TOKYO--During a press conference here and around the world, Advanced Micro Devices Inc. today claimed to be the first chip supplier to offer a PC platform supporting double data rate (DDR) memory. The solution includes the AMD-760 chip set and a new Athlon processor with a 266-MHz front-side bus for the highest grade of DDR memory available, according to the company.
The move is part of AMD's efforts to take advantage of Intel Corp.'s backing of the Direct Rambus memory format, which has been plagued with delays in chip sets from Intel and higher costs compared to today's mainstream synchronous DRAMs.
"Fundamentally, DDR memory technology doubles a PC's available memory data transfer rate, at comparable costs to today's SDRAM solutions," said Richard Heye, vice president and general manager of AMD's Microprocessor Division in Austin, Tex. "With DDR memory, a major performance bottleneck is removed, allowing PCs to take advantage of increasing processor frequencies," he added.

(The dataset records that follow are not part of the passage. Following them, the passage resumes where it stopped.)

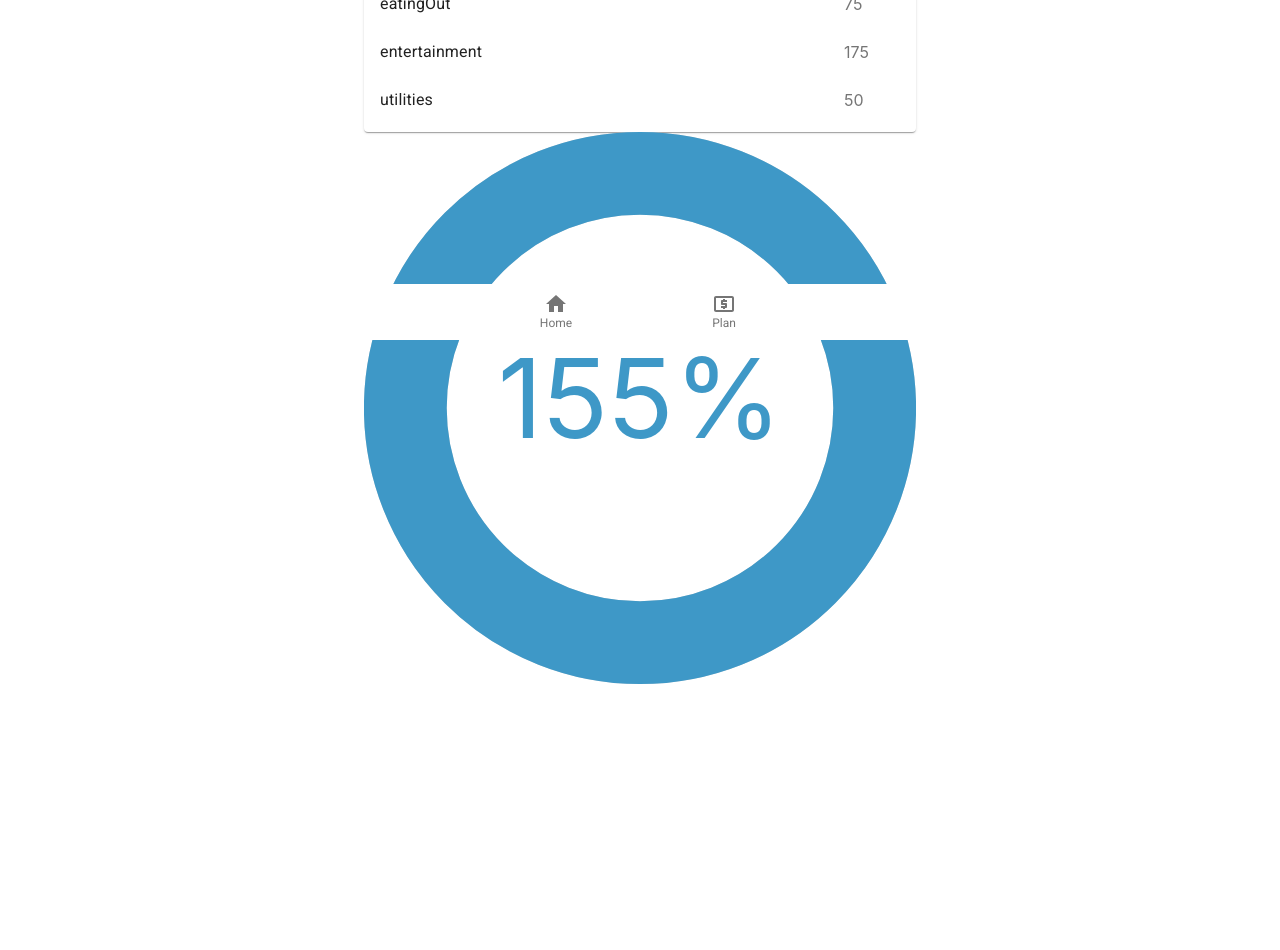
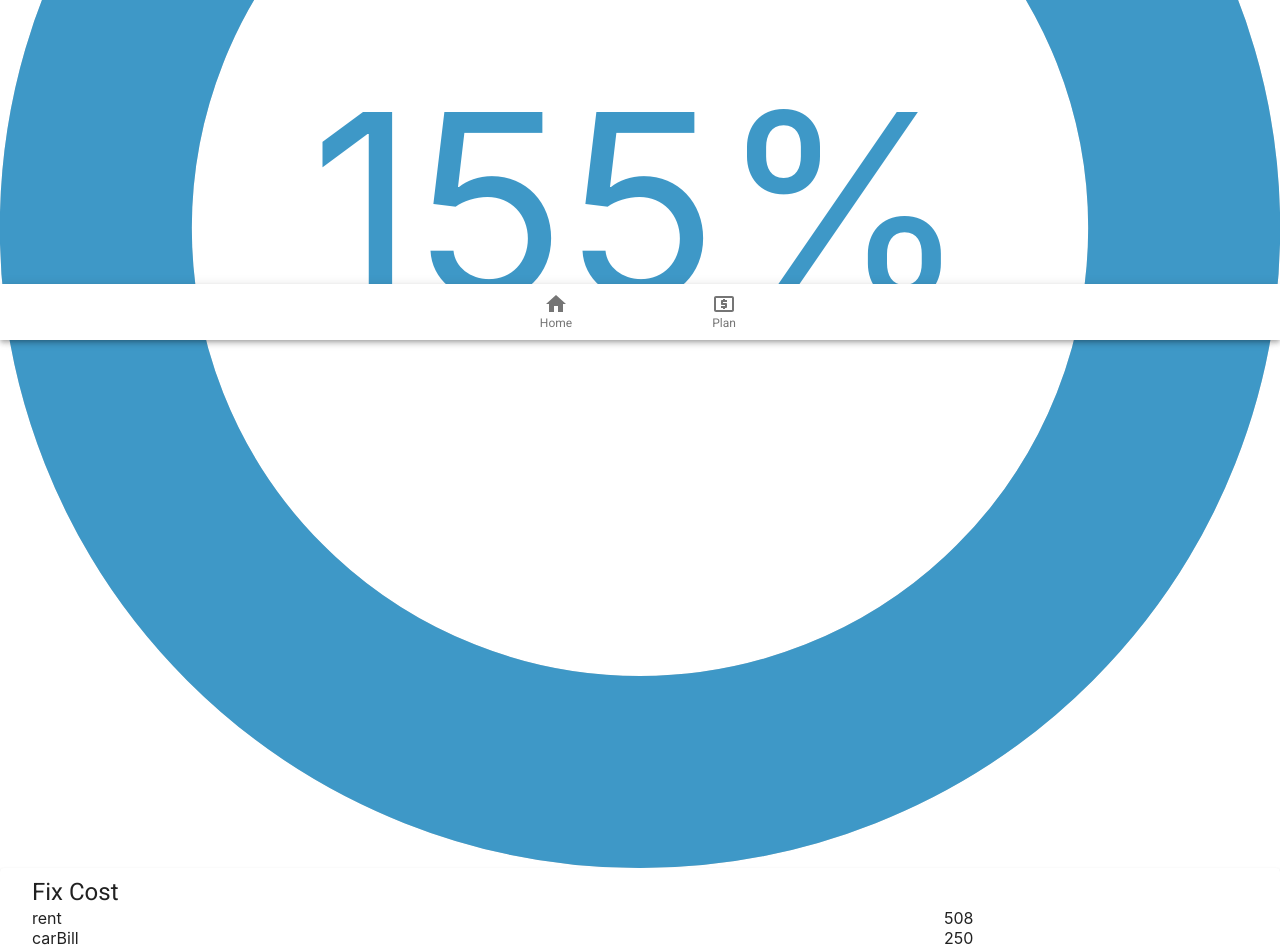
Before and after one commit to duongnhatduy/junction2019, a React (Create React App) app: page / in a window 1280 px wide. Shown: the part 460-1410 px from the top of the page. Before the commit the page ends 1144 px from the top, so only its background shows below. Built offline with nearby package versions, Linux system fonts and the light colour scheme.

Commit message:
Layout component

```diff
--- a/src/App.js
+++ b/src/App.js
@@ -4,14 +4,13 @@ import './App.css';
 import { Overview } from './feature/Overview';
 import { PurchasePlan } from './feature/PurchasePlan';
 import { BottomNav } from './layout/BottomNav';
-import { Container } from '@material-ui/core';
+import { AppBar } from '@material-ui/core';
+import { Layout } from './layout/Layout';
 
 function App() {
   return (
     <Router>
-      <Container maxWidth="sm">
-        {/* A <Switch> looks through its children <Route>s and
-            renders the first one that matches the current URL. */}
+      <Layout>
         <Switch>
           <Route path="/" exact>
             <Overview />
@@ -20,8 +19,7 @@ function App() {
             <PurchasePlan />
           </Route>
         </Switch>
-      </Container>
-      <BottomNav />
+      </Layout>
     </Router>
   );
 }
--- a/src/feature/Overview/CostList.jsx
+++ b/src/feature/Overview/CostList.jsx
@@ -1,12 +1,5 @@
 import React from 'react';
-import {
-  List,
-  ListSubheader,
-  ListItem,
-  ListItemIcon,
-  ListItemText,
-  Card
-} from '@material-ui/core';
+import { Box, Container, Card, Grid, Typography } from '@material-ui/core';
 
 export const CostList = ({ series }) => {
   const { fixCost, variableCost } = aggregateTotalCost(series);
@@ -19,14 +12,29 @@ export const CostList = ({ series }) => {
 };
 
 const GroupedList = ({ header, costMap }) => (
-  <List subheader={<ListSubheader>{header}</ListSubheader>}>
-    {Object.entries(costMap).map(([key, value]) => (
-      <ListItem key={key}>
-        <ListItemText id={key} primary={key} />
-        <ListItemIcon>{value}</ListItemIcon>
-      </ListItem>
-    ))}
-  </List>
+  <Container>
+    <Box p={1}>
+      <Typography variant="h5" component="h5">
+        {header}
+      </Typography>
+      {Object.entries(costMap).map(([key, value]) => (
+        <Grid
+          container
+          direction="row"
+          justify="space-between"
+          alignItems="center"
+          key={key}
+        >
+          <Grid item xs={9}>
+            {key}
+          </Grid>
+          <Grid item xs={3}>
+            {value}
+          </Grid>
+        </Grid>
+      ))}
+    </Box>
+  </Container>
 );
 
 function aggregateTotalCost(series) {
--- a/src/feature/Overview/index.jsx
+++ b/src/feature/Overview/index.jsx
@@ -22,14 +22,18 @@ export const Overview = () => {
   return (
     <>
       <InputLabel id="label">Time range</InputLabel>
-      <Select labelId="label" id="select" value={groupBy} onChange={({ target: { value } }) => setGroupBy(value)}>
+      <Select
+        labelId="label"
+        id="select"
+        value={groupBy}
+        onChange={({ target: { value } }) => setGroupBy(value)}
+      >
         <MenuItem value="1month">1 Month</MenuItem>
         <MenuItem value="3month">3 Months</MenuItem>
         <MenuItem value="1year">1 Year</MenuItem>
       </Select>
-
+      {overview ? <SavingGoal {...overview} /> : <div>loading...</div>}
       {!!series && <CostList series={series} />}
-      {overview ? <SavingGoal {...overview} /> : <div>loading...</div>}
     </>
   );
 };
--- a/src/layout/BottomNav.jsx
+++ b/src/layout/BottomNav.jsx
@@ -1,20 +1,10 @@
-import React from "react";
-import { useHistory, useLocation } from "react-router-dom";
-import { makeStyles } from "@material-ui/core/styles";
-import { BottomNavigation, BottomNavigationAction } from "@material-ui/core";
-import HomeIcon from "@material-ui/icons/Home";
-import LocalAtmIcon from "@material-ui/icons/LocalAtm";
-
-const useStyles = makeStyles({
-  stickToBottom: {
-    width: "100%",
-    position: "fixed",
-    bottom: 0
-  }
-});
+import React from 'react';
+import { useHistory, useLocation } from 'react-router-dom';
+import { BottomNavigation, BottomNavigationAction } from '@material-ui/core';
+import HomeIcon from '@material-ui/icons/Home';
+import LocalAtmIcon from '@material-ui/icons/LocalAtm';
 
 export const BottomNav = () => {
-  const classes = useStyles();
   let location = useLocation();
   let history = useHistory();
   return (
@@ -24,7 +14,6 @@ export const BottomNav = () => {
         history.push(`/${newValue}`);
       }}
       showLabels
-      className={classes.stickToBottom}
     >
       <BottomNavigationAction value="" label="Home" icon={<HomeIcon />} />
       <BottomNavigationAction
--- /dev/null
+++ b/src/layout/Layout.jsx
@@ -0,0 +1,28 @@
+import React from 'react';
+import { BottomNav } from './BottomNav';
+import { AppBar, Paper, makeStyles } from '@material-ui/core';
+
+const useStyles = makeStyles(theme => ({
+  appBar: {
+    top: 'auto',
+    bottom: 0
+  },
+  paper: {
+    paddingBottom: 70
+  }
+}));
+
+export const Layout = ({ children }) => {
+  const classes = useStyles();
+
+  return (
+    <>
+      <Paper square className={classes.paper}>
+        {children}
+      </Paper>
+      <AppBar color="primary" className={classes.appBar}>
+        <BottomNav />
+      </AppBar>
+    </>
+  );
+};
```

The new Athlon processor for DDR support is available in 1-GHz, 1.13-GHz, and 1.2-GHz speed grades, said AMD in press conferences held in Tokyo, Taipei, and Paris today. For quantities of 1,000 units, the 32-bit processor is priced at $385, $506, and $673, respectively for 1-GHz, 1.13-GHz, and 1.2-GHz speeds. The 760 chip set is priced at $39 in 1,000-unit quantities.
AMD said it has worked closely with other companies to support the launch of DDR-based platforms. For example, the Sunnyvale, Calif.-based company said Smart Modular Technologies Inc. of Fremont, Calif., has conducted tests to ensure compatibility and reliability with industry software and standards.
Micron Technology Inc. has also collaborated with AMD, said Mike Seibert, DRAM technical marketing manager for the Boise, Idaho, company. Micron has been an avid supporter of the DDR format. "We are positioning our production capability to support AMD Athlon processor-based DDR platforms with 64, 128, and 256-Mbit DDR technology," Seibert stated.
Other DDR suppliers include Samsung, Infineon, Elpida, Hyundai, IBM, Mitsubishi and Toshiba.
AMD said PC systems featuring its new Athlon processors and DDR technology are available for ordering in the U.S. from Micron Electronics Inc. on the Web (at www.micronpc.com) and from NEC Computers International in Europe. AMD also said other major PC makers--including Compaq Computer Corp.--are also evaluating its processors and DDR platforms for product introductions in early 2001.